Psychologist, living in Nijmegen, the Netherlands. Founded MindSonar in 1995. Working as a trainer, coach and therapist as well as being director of the IEP, the Institute for Eclectic Psychology. Has written 10 books about NLP and Provocative Coaching. Most recent book: “Provocative Coaching” (in English), fall 2012 (Crown House)
(Jaap writes)… In 2011 I decided that I would like to have MindSonar available in more countries. I had two reasons: first of all, promoting synergy between MindSonar professionals in different countries and, secondly, improving the financial stability of MindSonar as a company.
The economic crisis here in Europe does not look like it will end soon, so it seemed wise to widen our base a little. Also, I figured people are doing great things with MindSonar that might be reproduced fairly easily in other countries. Say, for example, that Dutch MindSonar professionals have been coaching an Olympic team. This, by the way, they have actually done… MindSonar professional in other countries could then offer their services to Olympic teams in their countries. The advantage would be, first of all, that they could benefit from the experience and know-how of their Dutch colleagues and, secondly, that they could tell Olympic teams in their country that a MindSonar project had already been done with a similar team. So there you have it: synergy. And in terms of marketing: there is nothing wrong with great ideas, but tangible, concrete reference projects are usually more convincing. Especially when people haven’t heard about MindSonar before.
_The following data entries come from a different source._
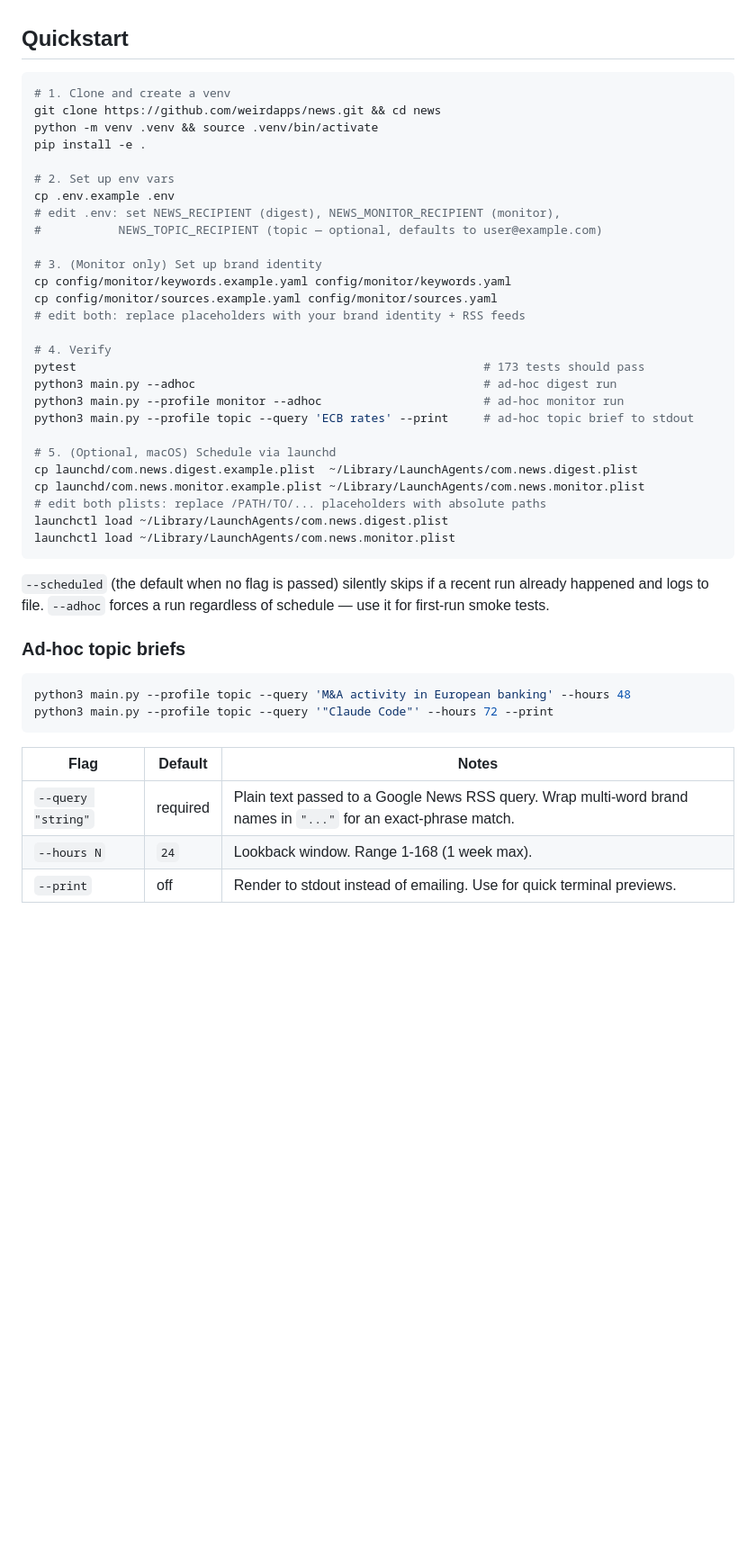
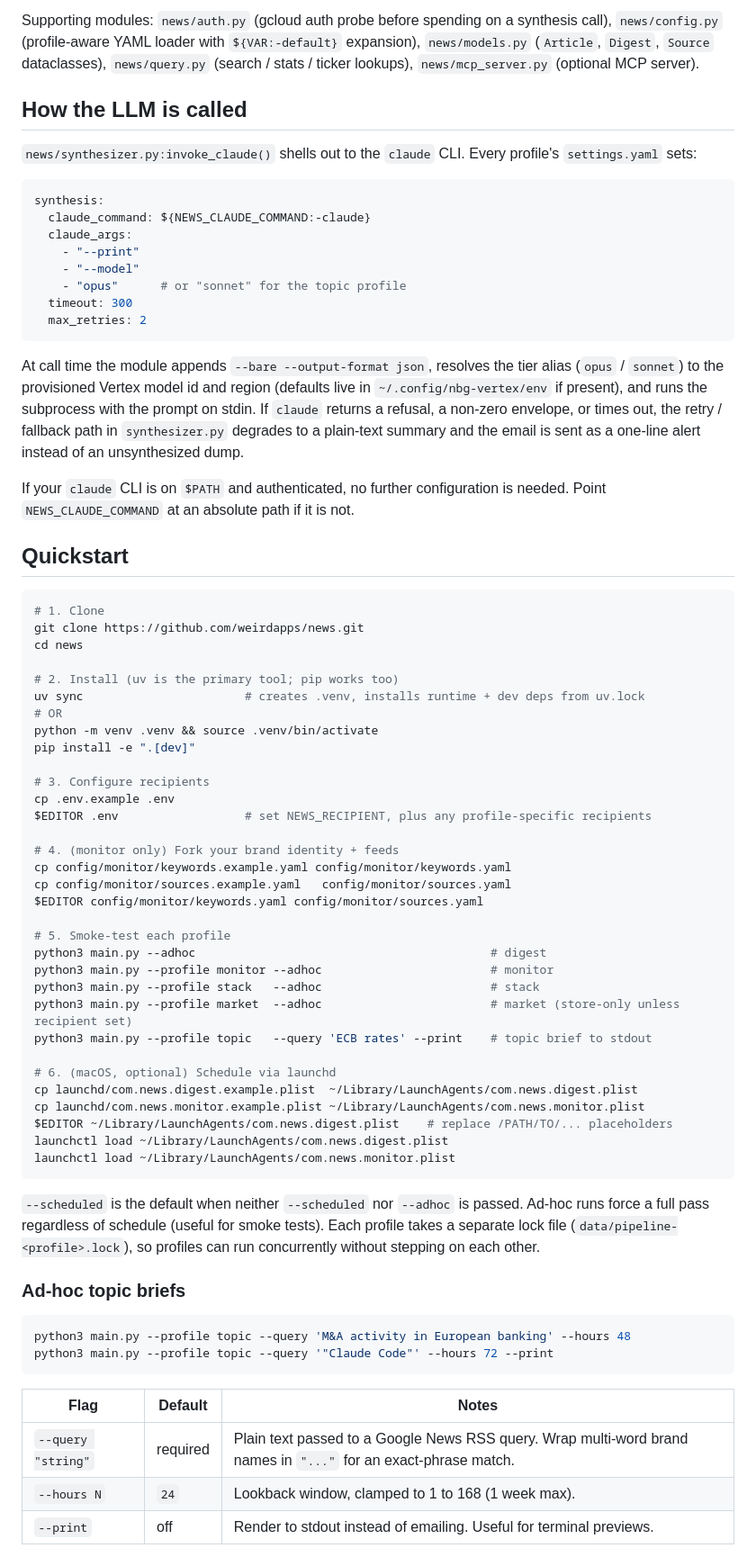
Before and after one commit to weirdapps/news, a Markdown page: README.md, the part around one of its changes. Shown at 90% size. GitHub-like rendering; blank space fills up the shorter version.

````diff
--- a/README.md
+++ b/README.md
@@ -18,37 +43,62 @@ All three profiles share the same five-stage pipeline and SQLite store. The `--p
+Supporting modules: `news/auth.py` (gcloud auth probe before spending on a synthesis call), `news/config.py` (profile-aware YAML loader with `${VAR:-default}` expansion), `news/models.py` (`Article`, `Digest`, `Source` dataclasses), `news/query.py` (search / stats / ticker lookups), `news/mcp_server.py` (optional MCP server).
+
+## How the LLM is called
+
+`news/synthesizer.py:invoke_claude()` shells out to the `claude` CLI. Every profile's `settings.yaml` sets:
+
+```yaml
+synthesis:
+  claude_command: ${NEWS_CLAUDE_COMMAND:-claude}
+  claude_args:
+    - "--print"
+    - "--model"
+    - "opus"      # or "sonnet" for the topic profile
+  timeout: 300
+  max_retries: 2
+```
+
+At call time the module appends `--bare --output-format json`, resolves the tier alias (`opus` / `sonnet`) to the provisioned Vertex model id and region (defaults live in `~/.config/nbg-vertex/env` if present), and runs the subprocess with the prompt on stdin. If `claude` returns a refusal, a non-zero envelope, or times out, the retry / fallback path in `synthesizer.py` degrades to a plain-text summary and the email is sent as a one-line alert instead of an unsynthesized dump.
+
+If your `claude` CLI is on `$PATH` and authenticated, no further configuration is needed. Point `NEWS_CLAUDE_COMMAND` at an absolute path if it is not.
 
 ## Quickstart
 
 ```bash
-# 1. Clone and create a venv
-git clone https://github.com/weirdapps/news.git && cd news
+# 1. Clone
+git clone https://github.com/weirdapps/news.git
+cd news
+
+# 2. Install (uv is the primary tool; pip works too)
+uv sync                       # creates .venv, installs runtime + dev deps from uv.lock
+# OR
 python -m venv .venv && source .venv/bin/activate
-pip install -e .
+pip install -e ".[dev]"
 
-# 2. Set up env vars
+# 3. Configure recipients
 cp .env.example .env
-# edit .env: set NEWS_RECIPIENT (digest), NEWS_MONITOR_RECIPIENT (monitor),
-#           NEWS_TOPIC_RECIPIENT (topic — optional, defaults to user@example.com)
+$EDITOR .env                  # set NEWS_RECIPIENT, plus any profile-specific recipients
 
-# 3. (Monitor only) Set up brand identity
+# 4. (monitor only) Fork your brand identity + feeds
 cp config/monitor/keywords.example.yaml config/monitor/keywords.yaml
-cp config/monitor/sources.example.yaml config/monitor/sources.yaml
-# edit both: replace placeholders with your brand identity + RSS feeds
+cp config/monitor/sources.example.yaml   config/monitor/sources.yaml
+$EDITOR config/monitor/keywords.yaml config/monitor/sources.yaml
 
-# 4. Verify
-pytest                                                          # 173 tests should pass
-python3 main.py --adhoc                                         # ad-hoc digest run
-python3 main.py --profile monitor --adhoc                       # ad-hoc monitor run
-python3 main.py --profile topic --query 'ECB rates' --print     # ad-hoc topic brief to stdout
+# 5. Smoke-test each profile
+python3 main.py --adhoc                                          # digest
+python3 main.py --profile monitor --adhoc                        # monitor
+python3 main.py --profile stack   --adhoc                        # stack
+python3 main.py --profile market  --adhoc                        # market (store-only unless recipient set)
+python3 main.py --profile topic   --query 'ECB rates' --print    # topic brief to stdout
 
-# 5. (Optional, macOS) Schedule via launchd
+# 6. (macOS, optional) Schedule via launchd
 cp launchd/com.news.digest.example.plist  ~/Library/LaunchAgents/com.news.digest.plist
 cp launchd/com.news.monitor.example.plist ~/Library/LaunchAgents/com.news.monitor.plist
-# edit both plists: replace /PATH/TO/... placeholders with absolute paths
+$EDITOR ~/Library/LaunchAgents/com.news.digest.plist    # replace /PATH/TO/... placeholders
 launchctl load ~/Library/LaunchAgents/com.news.digest.plist
 launchctl load ~/Library/LaunchAgents/com.news.monitor.plist
 ```
 
-`--scheduled` (the default when no flag is passed) silently skips if a recent run already happened and logs to file. `--adhoc` forces a run regardless of schedule — use it for first-run smoke tests.
+`--scheduled` is the default when neither `--scheduled` nor `--adhoc` is passed. Ad-hoc runs force a full pass regardless of schedule (useful for smoke tests). Each profile takes a separate lock file (`data/pipeline-<profile>.lock`), so profiles can run concurrently without stepping on each other.
 
 ### Ad-hoc topic briefs
 
@@ -60,6 +110,6 @@ python3 main.py --profile topic --query '"Claude Code"' --hours 72 --print
 | Flag | Default | Notes |
 |------|---------|-------|
 | `--query "string"` | required | Plain text passed to a Google News RSS query. Wrap multi-word brand names in `"..."` for an exact-phrase match. |
-| `--hours N` | `24` | Lookback window. Range 1-168 (1 week max). |
-| `--print` | off | Render to stdout instead of emailing. Use for quick terminal previews. |
+| `--hours N` | `24` | Lookback window, clamped to 1 to 168 (1 week max). |
+| `--print` | off | Render to stdout instead of emailing. Useful for terminal previews. |
 
````
Also changed, not shown: other parts of README.md (+123 -81 lines).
At the time we decided to internationalize, we already had years of great experiences with our Belgian distributors, Chris Minne and Pierre Bourgeous. They did some amazing MindSonar projects, one of which is in the ‘Show Case Projects‘ section of this site – and several more will probably be added. And they treated us to some fabulous lunches in Brussels. So I was quite honored and pleased when Tim Hallbom – of the NLP & Coaching Institute in Salt Lake City, Utah – invited me to start up the first US Certification Training. The first part of this training took place earlier this August, and it was well received. Participants were enthusiastic and they had some great MindSonar plans. Tim Hallbom will teach the second part of this training in October, and intends to sponsor more MindSonar trainings in the future. In the mean time we have also received invitations from Canada (from change agent Jaime Leal) and Japan to do Certification trainings there too.
It has also been interesting to see how preferences differ in different cultures. Many US respondents are reluctant to enter their birth date in an electronic system – being concerned about identity theft. And US respondents often don’t like the word ‘test’. Two things we hadn’t encountered in Europe yet, at least not to the same extent. We will change this in the next month or so, and give respondents the choice to skip entering their birth date and marital status. And – another interesting cultural difference – where here in Europe and the US there has been pressure to make trainings shorter to reduce cost – I am sure some of you will recognize this – in Japan there seems to be a preference for a longer training, with more training days….
Also, by the way, transformational poet Nick LeForce, who participated in the MindSonar training in Salt Lake City, came up with a new tag line for MindSonar. Our tag line was: “Understanding Human Thinking”. Nick came up with: “Getting to the Heart of Your Thinking”. Thanks Nick, this will be our new tag line.